Dataset records

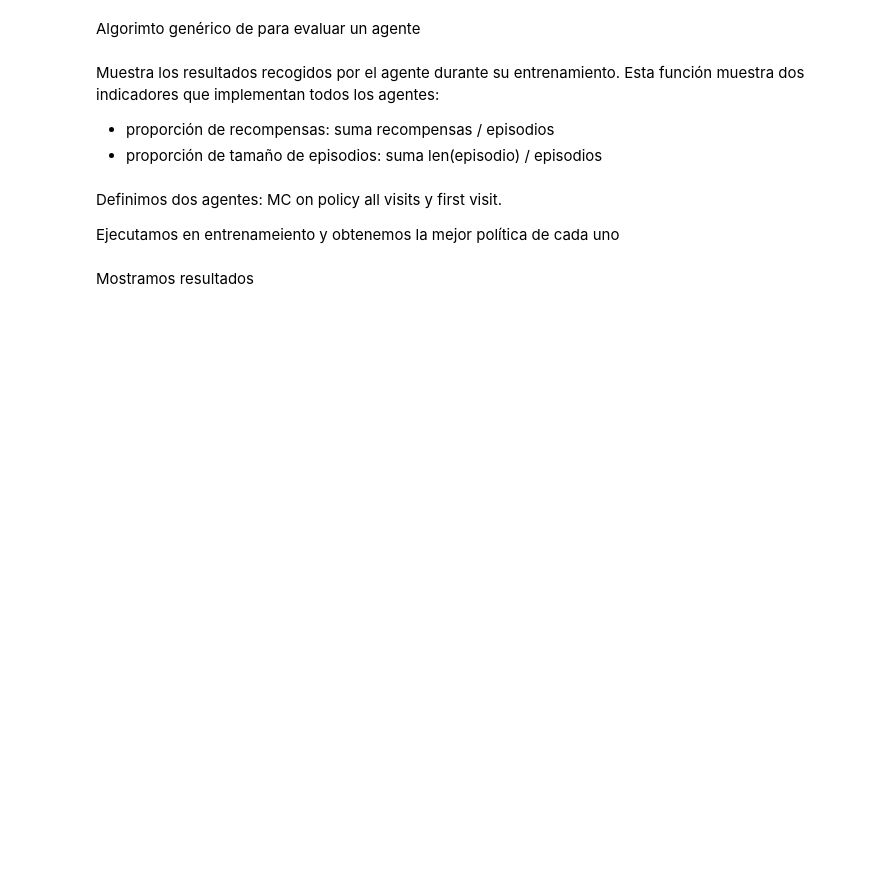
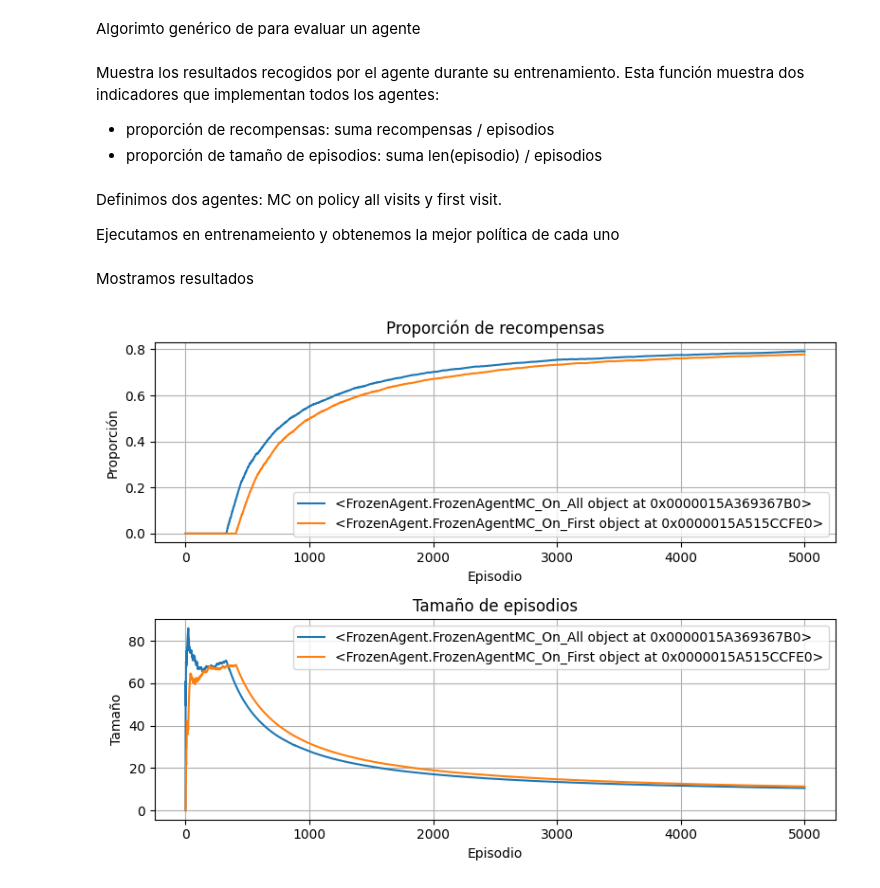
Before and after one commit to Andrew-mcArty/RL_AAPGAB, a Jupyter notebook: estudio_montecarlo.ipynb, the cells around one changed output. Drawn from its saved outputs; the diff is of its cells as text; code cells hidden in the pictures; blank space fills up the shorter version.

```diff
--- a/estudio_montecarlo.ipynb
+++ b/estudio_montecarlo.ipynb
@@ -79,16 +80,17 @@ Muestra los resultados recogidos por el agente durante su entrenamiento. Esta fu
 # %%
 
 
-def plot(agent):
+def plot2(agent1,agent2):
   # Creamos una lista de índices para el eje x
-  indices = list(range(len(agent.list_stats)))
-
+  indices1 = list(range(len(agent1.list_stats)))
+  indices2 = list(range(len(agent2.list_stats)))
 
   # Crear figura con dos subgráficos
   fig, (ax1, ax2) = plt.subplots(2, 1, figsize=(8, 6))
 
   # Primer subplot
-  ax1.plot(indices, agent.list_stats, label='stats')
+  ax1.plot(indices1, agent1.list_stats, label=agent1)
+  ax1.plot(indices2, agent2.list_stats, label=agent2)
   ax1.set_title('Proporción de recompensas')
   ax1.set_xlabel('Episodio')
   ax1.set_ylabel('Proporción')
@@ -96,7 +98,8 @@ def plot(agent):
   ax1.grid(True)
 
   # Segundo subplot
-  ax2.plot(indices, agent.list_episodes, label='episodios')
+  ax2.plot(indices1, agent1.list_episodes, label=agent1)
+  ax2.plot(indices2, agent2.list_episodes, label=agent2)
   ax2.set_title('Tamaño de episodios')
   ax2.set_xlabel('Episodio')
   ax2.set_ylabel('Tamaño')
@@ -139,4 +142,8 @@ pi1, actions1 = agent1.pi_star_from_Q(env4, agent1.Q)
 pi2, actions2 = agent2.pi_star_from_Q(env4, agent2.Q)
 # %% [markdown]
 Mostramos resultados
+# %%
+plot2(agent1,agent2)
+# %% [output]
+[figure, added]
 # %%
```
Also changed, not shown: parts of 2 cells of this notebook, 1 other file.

==

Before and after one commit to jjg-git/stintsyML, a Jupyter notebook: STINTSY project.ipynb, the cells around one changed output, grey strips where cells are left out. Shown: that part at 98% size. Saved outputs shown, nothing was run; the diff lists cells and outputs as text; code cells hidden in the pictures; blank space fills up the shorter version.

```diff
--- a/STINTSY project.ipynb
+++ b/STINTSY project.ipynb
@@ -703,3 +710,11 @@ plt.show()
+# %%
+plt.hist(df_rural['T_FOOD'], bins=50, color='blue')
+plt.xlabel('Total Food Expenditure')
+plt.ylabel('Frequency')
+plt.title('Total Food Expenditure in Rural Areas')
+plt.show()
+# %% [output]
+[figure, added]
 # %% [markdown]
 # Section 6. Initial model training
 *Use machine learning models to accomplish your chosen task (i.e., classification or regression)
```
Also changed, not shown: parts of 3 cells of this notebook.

---

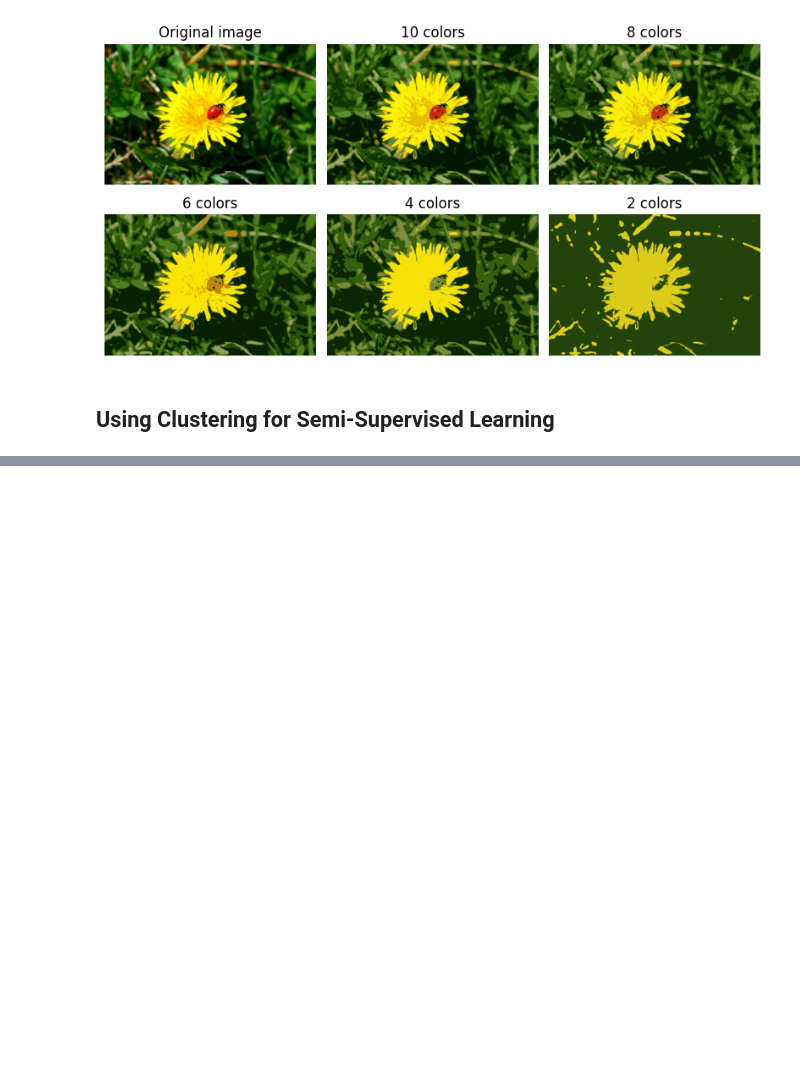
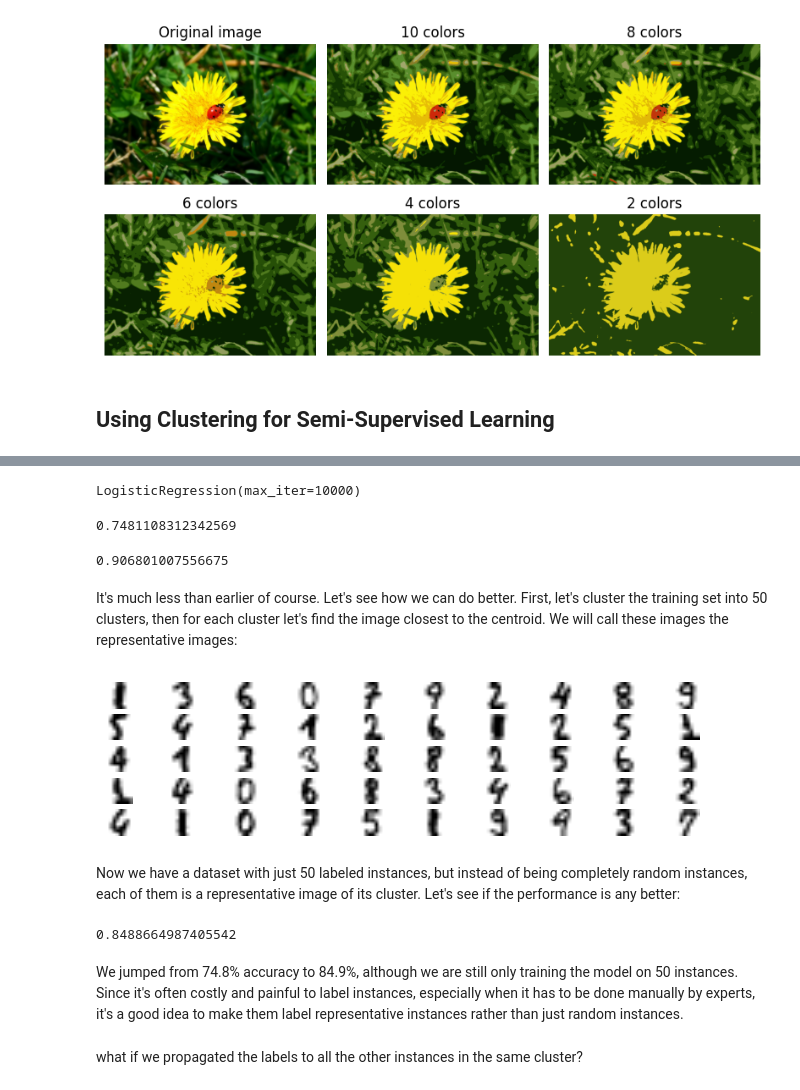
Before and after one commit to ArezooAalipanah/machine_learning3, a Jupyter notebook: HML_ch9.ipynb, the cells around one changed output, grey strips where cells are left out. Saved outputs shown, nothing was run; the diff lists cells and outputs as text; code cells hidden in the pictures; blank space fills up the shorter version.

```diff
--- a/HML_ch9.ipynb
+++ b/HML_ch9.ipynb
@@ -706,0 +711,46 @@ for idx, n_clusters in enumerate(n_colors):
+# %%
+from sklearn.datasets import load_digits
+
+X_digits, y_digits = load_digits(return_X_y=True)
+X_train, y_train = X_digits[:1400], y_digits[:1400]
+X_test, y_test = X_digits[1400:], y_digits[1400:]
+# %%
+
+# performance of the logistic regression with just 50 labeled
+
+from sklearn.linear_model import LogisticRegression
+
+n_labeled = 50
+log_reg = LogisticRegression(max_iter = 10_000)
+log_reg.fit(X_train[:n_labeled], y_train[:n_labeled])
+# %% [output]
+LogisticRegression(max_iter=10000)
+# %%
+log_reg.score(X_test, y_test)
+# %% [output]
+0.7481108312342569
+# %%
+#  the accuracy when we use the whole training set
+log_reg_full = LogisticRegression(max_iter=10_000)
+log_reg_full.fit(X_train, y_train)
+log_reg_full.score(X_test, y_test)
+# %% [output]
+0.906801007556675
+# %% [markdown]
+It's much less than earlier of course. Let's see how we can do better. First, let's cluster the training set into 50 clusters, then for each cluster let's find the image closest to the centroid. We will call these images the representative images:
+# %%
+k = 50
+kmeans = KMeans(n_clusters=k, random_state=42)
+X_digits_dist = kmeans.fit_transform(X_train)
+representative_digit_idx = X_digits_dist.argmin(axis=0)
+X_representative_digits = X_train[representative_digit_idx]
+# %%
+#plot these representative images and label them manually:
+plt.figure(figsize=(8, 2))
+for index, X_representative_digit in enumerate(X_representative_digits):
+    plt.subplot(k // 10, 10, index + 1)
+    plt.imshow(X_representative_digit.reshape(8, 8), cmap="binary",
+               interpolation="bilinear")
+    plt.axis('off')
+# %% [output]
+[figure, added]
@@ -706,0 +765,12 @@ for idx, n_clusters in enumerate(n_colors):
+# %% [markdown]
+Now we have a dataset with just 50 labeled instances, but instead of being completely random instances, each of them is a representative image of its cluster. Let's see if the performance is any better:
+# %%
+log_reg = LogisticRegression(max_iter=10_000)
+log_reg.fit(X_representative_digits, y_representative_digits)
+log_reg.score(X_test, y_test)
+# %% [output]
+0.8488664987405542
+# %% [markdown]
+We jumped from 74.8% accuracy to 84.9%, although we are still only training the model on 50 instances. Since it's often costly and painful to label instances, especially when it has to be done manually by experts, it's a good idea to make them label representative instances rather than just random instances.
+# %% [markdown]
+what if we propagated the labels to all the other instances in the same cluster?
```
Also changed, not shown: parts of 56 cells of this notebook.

## Work request
Your response should be each line that includes the word "Expenditure", copied from the records.

## Reply
+plt.xlabel('Total Food Expenditure')
+plt.title('Total Food Expenditure in Rural Areas')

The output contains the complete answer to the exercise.